  • Wirless Communication Student

    yeah that is the point, when I have a vectore of SNR values e.g. EbN0= [1,2,3…,10], Which SNR value of this vector should I use to calculate the bandwidth of the channel?

    • Mathuranathan

      Striking a balance between signal Power ( translates to operating Eb/N0) and Bandwidth is like walking on a razor.
      In this articles , http://www.gaussianwaves.com/2008/04/channel-capacity/ the shannon’s limit is derived for Gaussian Channel. The shannon’s-Hartley equation is specific for specific channel. If your channel assumption is different from Gaussian Channel, then the Shannon’s Hartley equation will change.

      Assuming your channel is Gaussian, you can rearrange the given Shannon Hardley equation as,

      $latex \frac{E_b}{\eta} = \frac{B}{C} \left( 2^{\frac{C}{B} – 1} \right) &s=2 $

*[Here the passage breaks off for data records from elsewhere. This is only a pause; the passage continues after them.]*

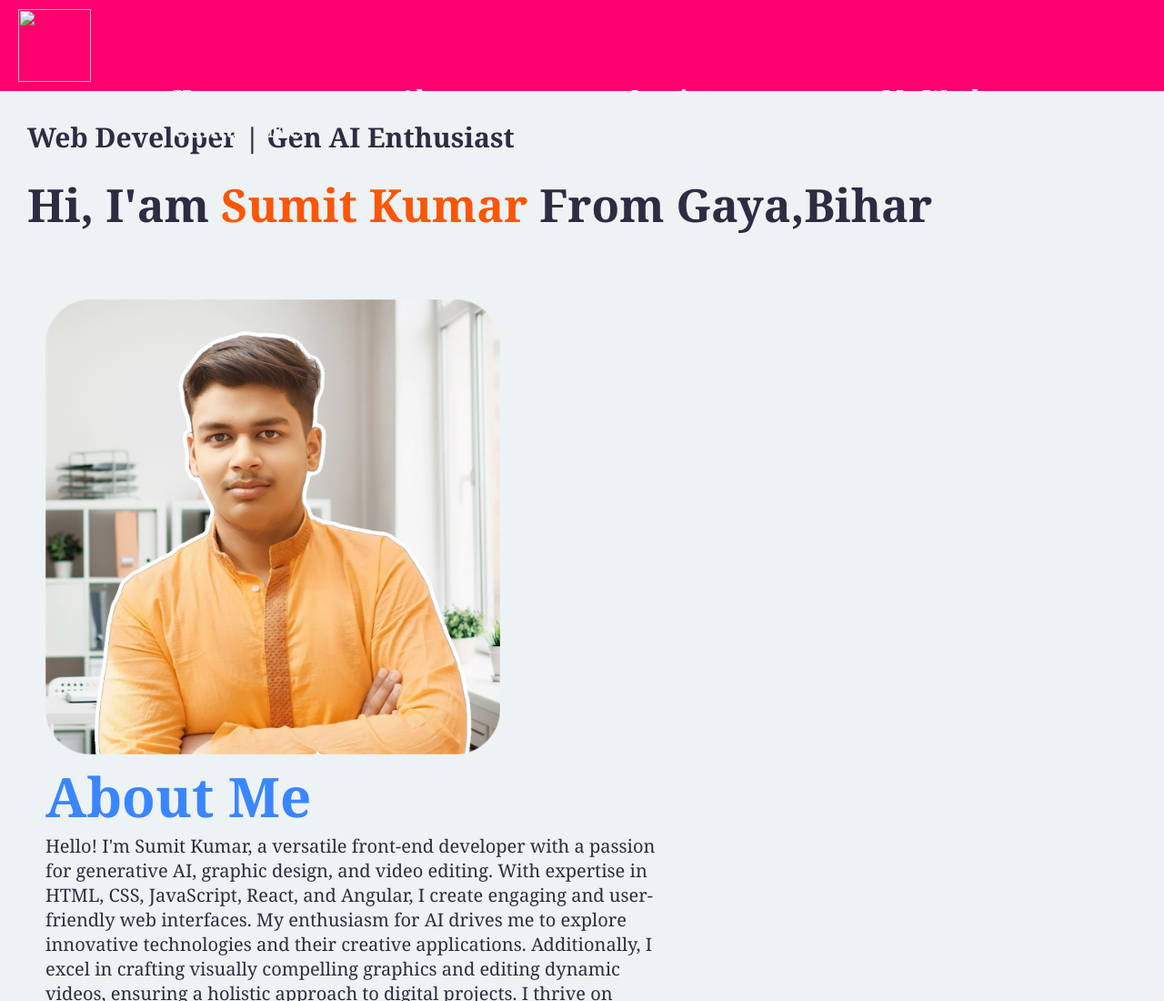
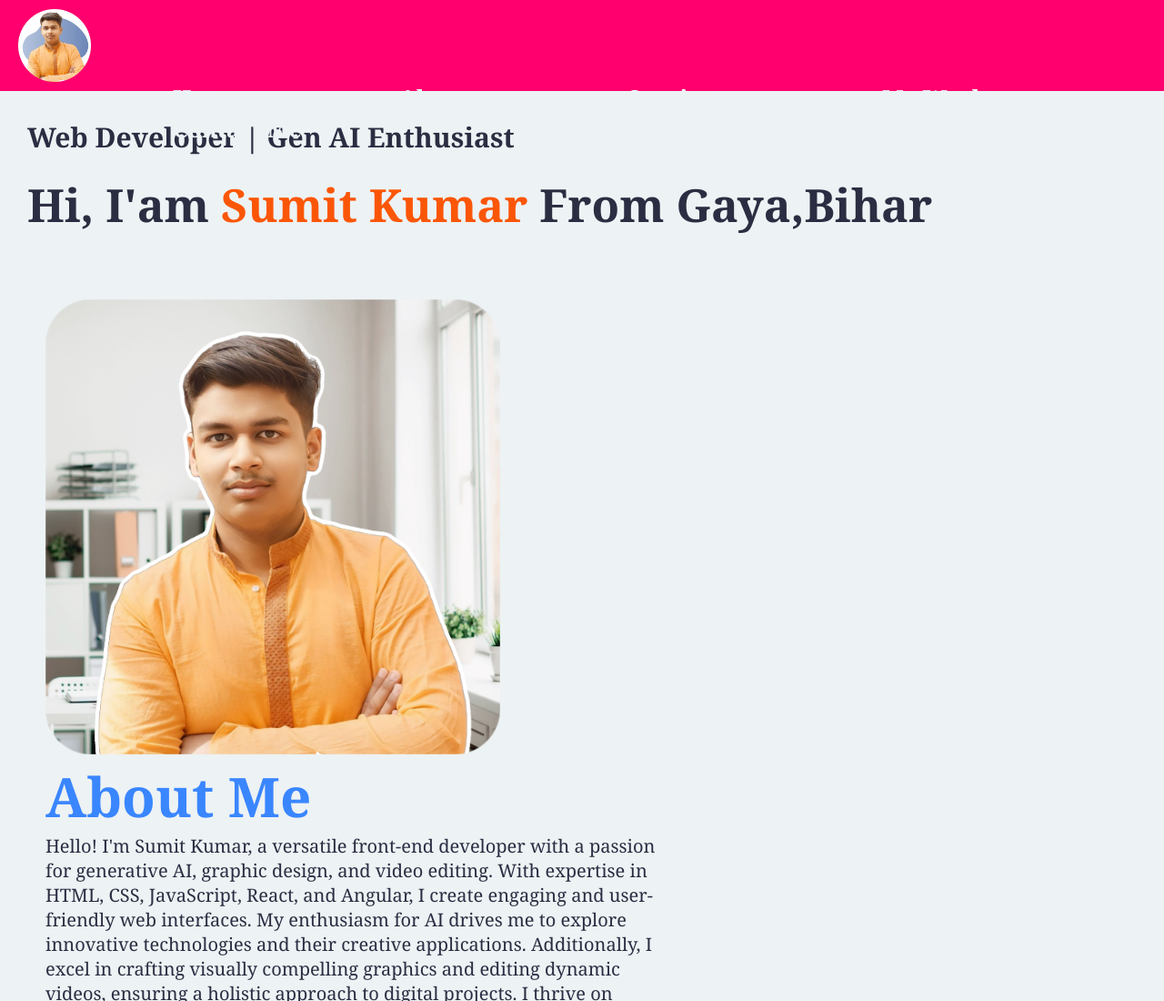
Before and after one commit to sumit-iiests/Encryptix-Task02-Portfolio, a plain HTML site: page index.html in a window 1280 px wide. Shown: the top 1100 px of the page at 91% size. Drawn offline with Linux system fonts and the light colour scheme.

Commit message:
Update index.html

```diff
--- a/index.html
+++ b/index.html
@@ -12,8 +12,7 @@
         <div id="header">
             <div class="container">
                 <nav>
-                    <img src="Encryptix_task02_Portfolio
-/logo.png" width="80px" height="80px">
+                    <img src="logo.png" width="80px" height="80px">
                     <ul>
                         <li><a href="#header">Home</a></li>
                         <li><a href="#about">About</a></li>
```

      Here $latex \eta $ is the noise spectral density (see link: http://www.gaussianwaves.com/2008/04/channel-capacity/ )
      Then plot $latex \frac{E_b}{\eta}$ on the x axis and B/C on Y axis. Check for asymptote. The asymptote gives your the minimum $latex \frac{E_b}{\eta}$ achievable.
      From this you can calculte the minimum Eb/N0 giving the Shannon’s limit.